European parliamentary elections and Alstom, with two weeks left to the deadline for a decision between American and German pretenders, dominate the front page stories of French dailies.
The European parliamentary elections refuse to go away.
Communist L'Humanité publishes eleven cries of anger against austerity, from artists, trade unionists, intellectuals and feminists. The message is intended to boost the energy of the anti-hardship left, against what the communist daily calls the "comfortable purring" of the out-going Strasbourg parliament, where conservatives and liberal socialists combine to sing the same sad song.
For those who oppose the 3 per cent rule (Europe's benchmark for national debt), who are terrified by the secrecy surrounding the transAtlantic trade negotiations, who want to see Europe showing more interest in social questions than monetary ones, Sunday is a chance to make a protest, even if the vote is unlikely to change the broad organisation or orientation of the trading bloc.
Former French president Nicolas Sarkozy is not among the dissenting voices.
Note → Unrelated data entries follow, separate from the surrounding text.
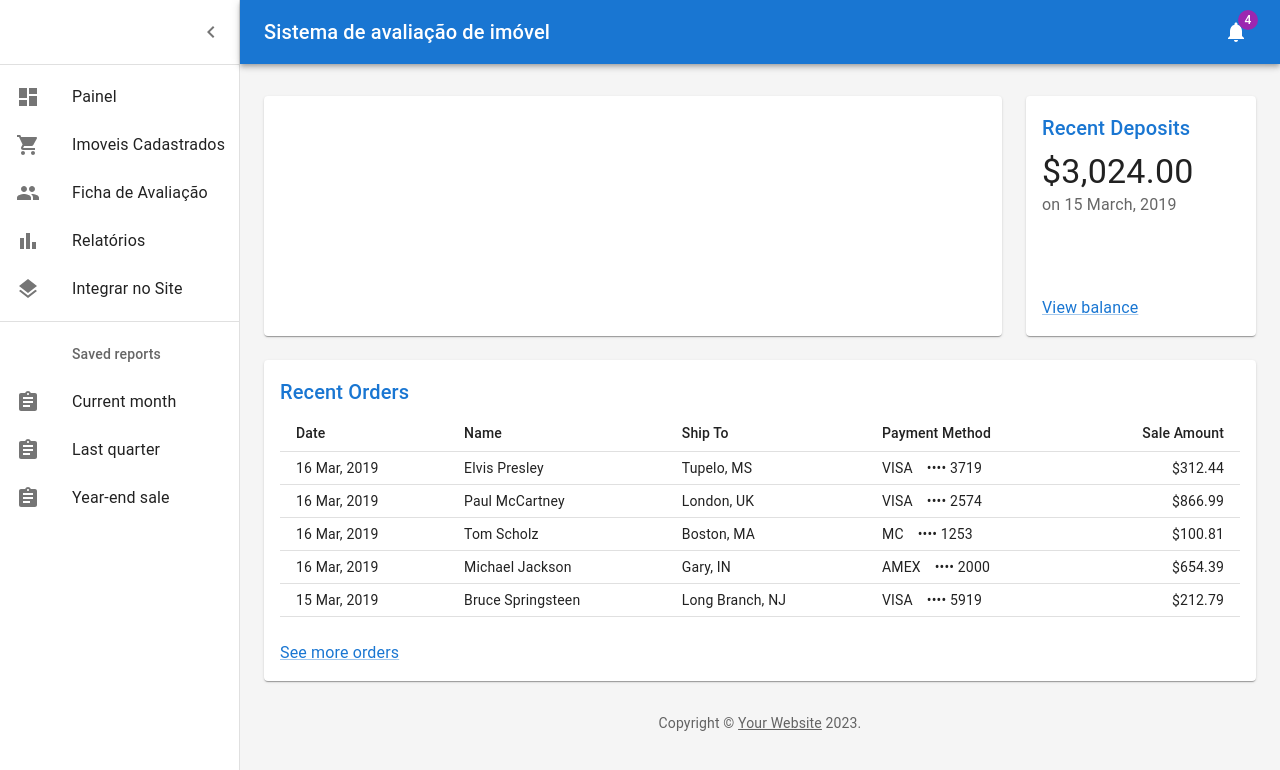
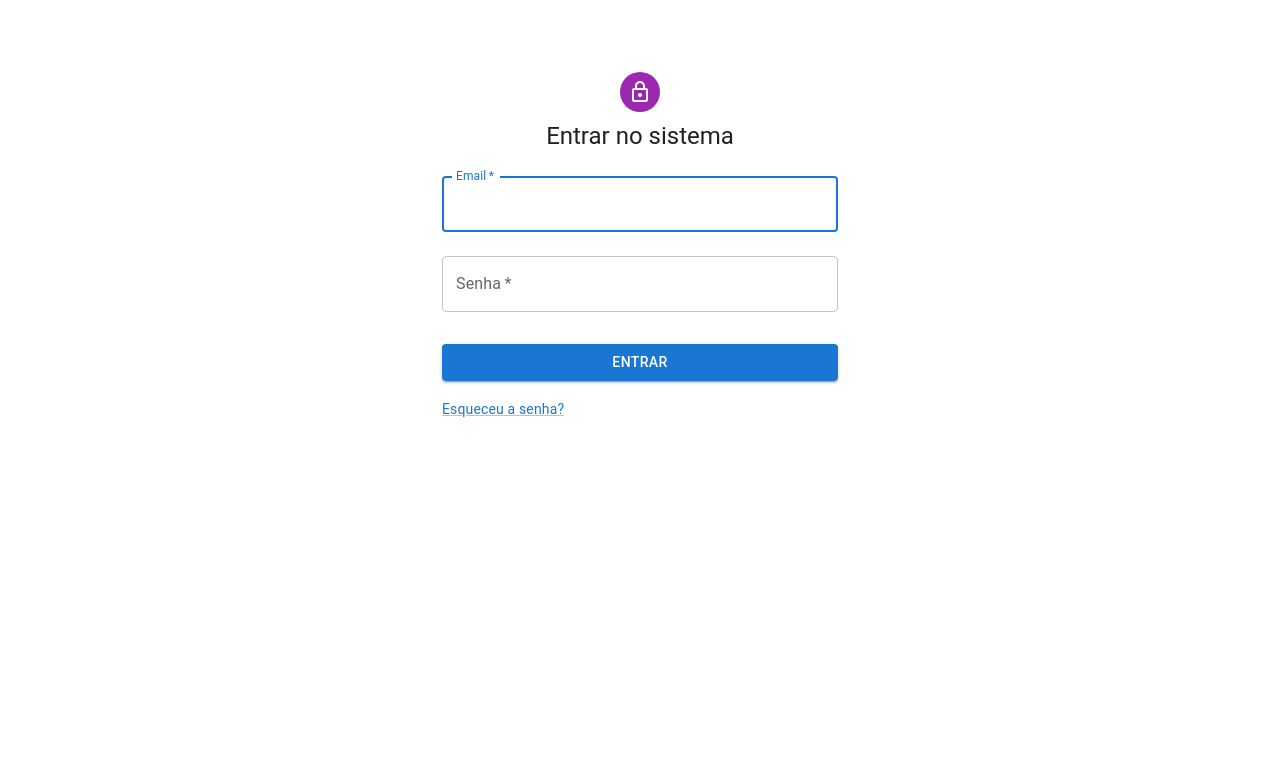
Before and after one commit to ThiagoCaron/aval-imovel, a React (Create React App) app: page / in a window 1280 px wide. Shown: the top 770 px of the page. Built offline with nearby package versions, Linux system fonts and the light colour scheme.

Commit message:
Autenticação de usuário

```diff
--- a/src/Dashboard.js
+++ b/src/Dashboard.js
@@ -18,7 +18,7 @@
 import Copyright from './dashboard/Copyright';
 import {drawerWidth, AppBar, Drawer, mdTheme} from './dashboard/estilos';
 
-
+import Login from './Login';
 
 import ReactDOM from "react-dom/client";
 import { createBrowserRouter, RouterProvider } from "react-router-dom";
@@ -117,6 +117,15 @@
 
 export default function Dashboard()
 {
-  //Router
-    return <DashboardContent />;
+
+  const [logado, setLogado] = React.useState(false);
+
+  if(logado === true)
+  {
+    //Router
+      return <DashboardContent />;
+  } else {
+    return <Login />
+  }
+
 }
--- /dev/null
+++ b/src/Login.js
@@ -0,0 +1,79 @@
+import * as React from 'react';
+import Avatar from '@mui/material/Avatar';
+import Button from '@mui/material/Button';
+import CssBaseline from '@mui/material/CssBaseline';
+import TextField from '@mui/material/TextField';
+import FormControlLabel from '@mui/material/FormControlLabel';
+import Checkbox from '@mui/material/Checkbox';
+import Link from '@mui/material/Link';
+import Grid from '@mui/material/Grid';
+import Box from '@mui/material/Box';
+import LockOutlinedIcon from '@mui/icons-material/LockOutlined';
+import Typography from '@mui/material/Typography';
+import Container from '@mui/material/Container';
+import { createTheme, ThemeProvider } from '@mui/material/styles';
+
+const theme = createTheme();
+
+export default function Login()
+{
+    return (
+        <ThemeProvider theme={theme}>
+          <Container component="main" maxWidth="xs">
+            <CssBaseline />
+            <Box
+              sx={{
+                marginTop: 8,
+                display: 'flex',
+                flexDirection: 'column',
+                alignItems: 'center',
+              }}
+            >
+              <Avatar sx={{ m: 1, bgcolor: 'secondary.main' }}>
+                <LockOutlinedIcon />
+              </Avatar>
+              <Typography component="h1" variant="h5">
+                Entrar no sistema
+              </Typography>
+              <Box component="form" noValidate sx={{ mt: 1 }}>
+                <TextField
+                  margin="normal"
+                  required
+                  fullWidth
+                  id="email"
+                  label="Email"
+                  name="email"
+                  autoComplete="email"
+                  autoFocus
+                />
+                <TextField
+                  margin="normal"
+                  required
+                  fullWidth
+                  name="password"
+                  label="Senha"
+                  type="password"
+                  id="password"
+                  autoComplete="current-password"
+                />
+                <Button
+                  type="submit"
+                  fullWidth
+                  variant="contained"
+                  sx={{ mt: 3, mb: 2 }}
+                >
+                  Entrar
+                </Button>
+                <Grid container>
+                  <Grid item xs>
+                    <Link href="#" variant="body2">
+                      Esqueceu a senha?
+                    </Link>
+                  </Grid>
+                </Grid>
+              </Box>
+            </Box>
+          </Container>
+        </ThemeProvider>
+      );
+}
```
Also changed, not shown: firebase.json.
According to the front page of conservative Le Figaro, he's all in favour of Europe, preaching the gospel of reconciliation between those who still want to continue to believe in the 28-nation union and those who have lost the faith.
That's quite a programme, but we'll let it pass. What Sarko is very much against is Schengen, the agreements which, more-or-less, enable the free movement of people within Europe. The problem, of course, is not the Europeans, but the unfortunates who survive the sea crossing to Lampedusa and all the other dangerous ports of illegal entry.
Since some governments - he means the Italians - have failed to respect the letter of the basic deal, the whole Schengen agreement should be scrapped and replaced by something more efficient and really workable.
Le Monde looks at the sale of French engineering company, Alstom, with two weeks left to the deadline for a decision between American and German pretenders. On inside pages, Le Monde visits PK5, the muslim ghetto in Bangui, capital of the Central African Republic.
The muslim population of Bangui has decreased by an estimated 90 per cent since the start of the civil war last December. The fear is that Nigeria's Boko Haram might decide to cross the jungles of northern Cameroon and give their struggling co-religionists a bit of muscle.
A situation which would pit the Nigerian insurgents against not only the local christian anti-balaka militants, but also against the French army.